Rahul Gandhi plays rapid-fire: Godfather or Dark Knight? Messi or Ronaldo? Chinese or Indian?
The Congress leader also spoke of visiting Leh and Kargil in Ladakh to connect with people in person even in so-called 'inaccessible' places — and of being shadow-banned on social media
Former Congress President Rahul Gandhi on Sunday, 24 September, said that choosing between The Godfather and The Dark Knight is too difficult—he would go for both "very deep movies"!
He also said that between Bharat and India, he would go with "India that is Bharat".
The questions were part of a rapid-fire quiz in the capital, a video of which was shared by the Indian National Congress on social media platform X.
Also asked to choose between Messi and Ronaldo, Rahul Gandhi chose Ronaldo and said he likes Ronaldo's kindness—but as a footballer, he thinks Messi is better than Ronaldo! "If I was running a football team and I (were) asked who I would prefer, I would probably prefer Messi," Gandhi said.
Between Netflix and a workout, Gandhi chose the workout — but he could not choose between Indian cuisine and Chinese for dinner after that as both are favourites of his!
Called to self-reflect, the Congress MP shrugged — between the Bharat Jodo beard and a clean-shaved look, he was not particularly attached to either, it seems: "I am never too concerned about beard hai, nahi hai. I am okay with everything."
To another question on what he might have been if he had not become a politician, he replied "anything" — and went on to elaborate on his versatility that makes choosing difficult here too: "When I am talking to my nephew and his friends, I am a teacher. When I am in the kitchen, I am a cook. Politician is just one frame of me. We all have many different frames."
Many might accuse Gandhi of obfuscation—or being a slippery interlocutor—or of being more honest about than might be politically correct!
Asked to choose between Virat Kohli and Rohit Sharma, Gandhi choose... football! To be exact: "Either one, as I am not a huge cricket fan. I know that's not a good thing to say!"
It wasn't all quick questions, the conclave, though.

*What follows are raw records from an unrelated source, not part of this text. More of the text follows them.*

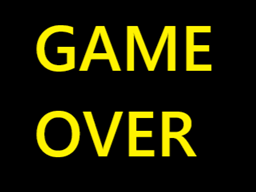
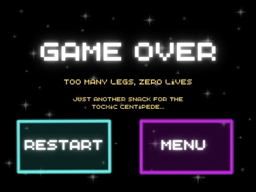
Gameover y botones

diff --git a/source/juego.c b/source/juego.c
@@ -88,6 +88,26 @@ void juego()
 				InicializarVariablesPartida();
 			}
 		}
+		else if (ESTADO==GAMEOVER){
+			touchRead(&PANT_DAT);
+			//Botón RESTART
+			if(PANT_DAT.px>=20 && PANT_DAT.px<=110 && PANT_DAT.py>=120 && PANT_DAT.py<=170){
+				ESTADO=PARTIDA;
+				ACCION=CARGANDO_FONDO;
+				InicializarVariablesPartida();
+			}
+			//Botón MENU
+			if(PANT_DAT.px>=140 && PANT_DAT.px<=230 && PANT_DAT.py>=120 && PANT_DAT.py<=170){
+				ESTADO=MENU;
+				MostrarMenu();
+			}
+			//Botón START
+			if(TeclaDetectada() && TeclaPulsada()==START){
+				ESTADO=PARTIDA;
+				ACCION=CARGANDO_FONDO;
+				InicializarVariablesPartida();
+			}
+		}
 		else if (ESTADO == PARTIDA){
 			switch(ACCION) {
 				case CARGANDO_FONDO:
@@ -161,11 +181,13 @@ void MostrarMenu(){
 }
 
 void MostrarGameOver(){
-	
+	InhibirIntTecla(A);
 	HabilitarIntTeclado();
 	HabilitarIntTempo();
 	HabilitarInterrupciones();
+	contador_tiempo_gameover=0;
 	visualizarGameOver();
+	LimpiarPantalla();
 }
 
 /***********************2025-2026*******************************/

diff --git a/source/rutinasAtencion.c b/source/rutinasAtencion.c
@@ -20,6 +20,7 @@ rutinasAtencion.c
 int ESTADO;
 int ACCION;
 int tick = 0;
+int contador_tiempo_gameover=0;
 
 //PROTAGONISTA
 protagonista prota;
@@ -552,6 +553,11 @@ void RutAtencionTempo()
 	}
 
 	else if (ESTADO==PARTIDA){
+		if(prota.vidas<=0){
+			ESTADO=GAMEOVER;
+			MostrarGameOver();
+			return;
+		}
 		if(ACCION != LIMPIANDO_PANTALLA || ACCION != MUERTE){
 			if (prota_cont_espera_mov < prota_cont_espera_mov_min){
 				prota_cont_espera_mov++;
@@ -607,6 +613,11 @@ void RutAtencionTempo()
 
 		}
 	} else if (ESTADO==GAMEOVER){
+		contador_tiempo_gameover++;
+		if(contador_tiempo_gameover>=1280){
+			ESTADO=MENU;
+			MostrarMenu();
+		}
 		iprintf("\x1b[22;8HPUNTUACION: %d", prota.puntos);
 	}
 }

diff --git a/include/juego.h b/include/juego.h
@@ -38,6 +38,8 @@ extern void MostrarMenu();
 
 extern void MostrarGameOver();
 
+extern int contador_tiempo_gameover;
+
 /*=================================================================================
  * PROTAGONISTA (NAVE DEL JUGADOR)
  =================================================================================*/

diff --git a/include/definiciones.h b/include/definiciones.h
@@ -102,6 +102,10 @@ extern int ACCION;
 #define PALETA3                 3
 #define PALETA4                 4
 
+//TIEMPOS
+  //128 ticks/seg * 10 seg
+#define contador_tiempo_gameover_max 1280 
+
 extern int PALETA;
 
 /***********************2025-2026*******************************/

Gandhi also spoke of his motorcycle tour of Ladakh, visiting Leh and Kargil, and said, "Political tours typically involve holding public meetings and then returning. I don't think that format is powerful anymore."
He emphasised that now, whether he travels in India or abroad, he thinks deeper about the message he is trying to convey.
"The message we wanted to give to the people of Ladakh is that we are not going to let inaccessibility or bad roads stop us from reaching every corner of Ladakh," the Lok Sabha MP from Kerala's Wayanad said. "We won't allow people to feel that they are so far away that we can't reach out to them."
He asserted that tourism is vital for Ladakh and is the lifeline of the region.
"It’s so beautiful, and we wanted to convey multiple messages through the Ladakh tour, which proved effective. It continued the Bharat Jodo Yatra format. This is the best way to connect with people," he said.
Gandhi also said that in 21st-century India, the communication architecture is so heavily influenced by the BJP that it is practically impossible to reach people through it.
"It’s very clear that all my social media handles are being suppressed, and you can see it. So, the yatra was a necessity to communicate with the people. Regardless of what we say in the Opposition, it doesn't get through without distortion in the national media," he said, while talking about his Bharat Jodo Yatra.
"(Yet) no matter how much effort the BJP puts in or how much the media tries to distort it, it doesn't work. It's almost like a reversal of mass media capture."
"For me, the big learning (from the Yatra) was the old-style communication, which Mahatma Gandhi-ji pioneered — going and meeting people," Gandhi continued.
"The personal learning was that where you think your limit lies, it is nowhere near where it actually lies. Your limit is much further than you can imagine."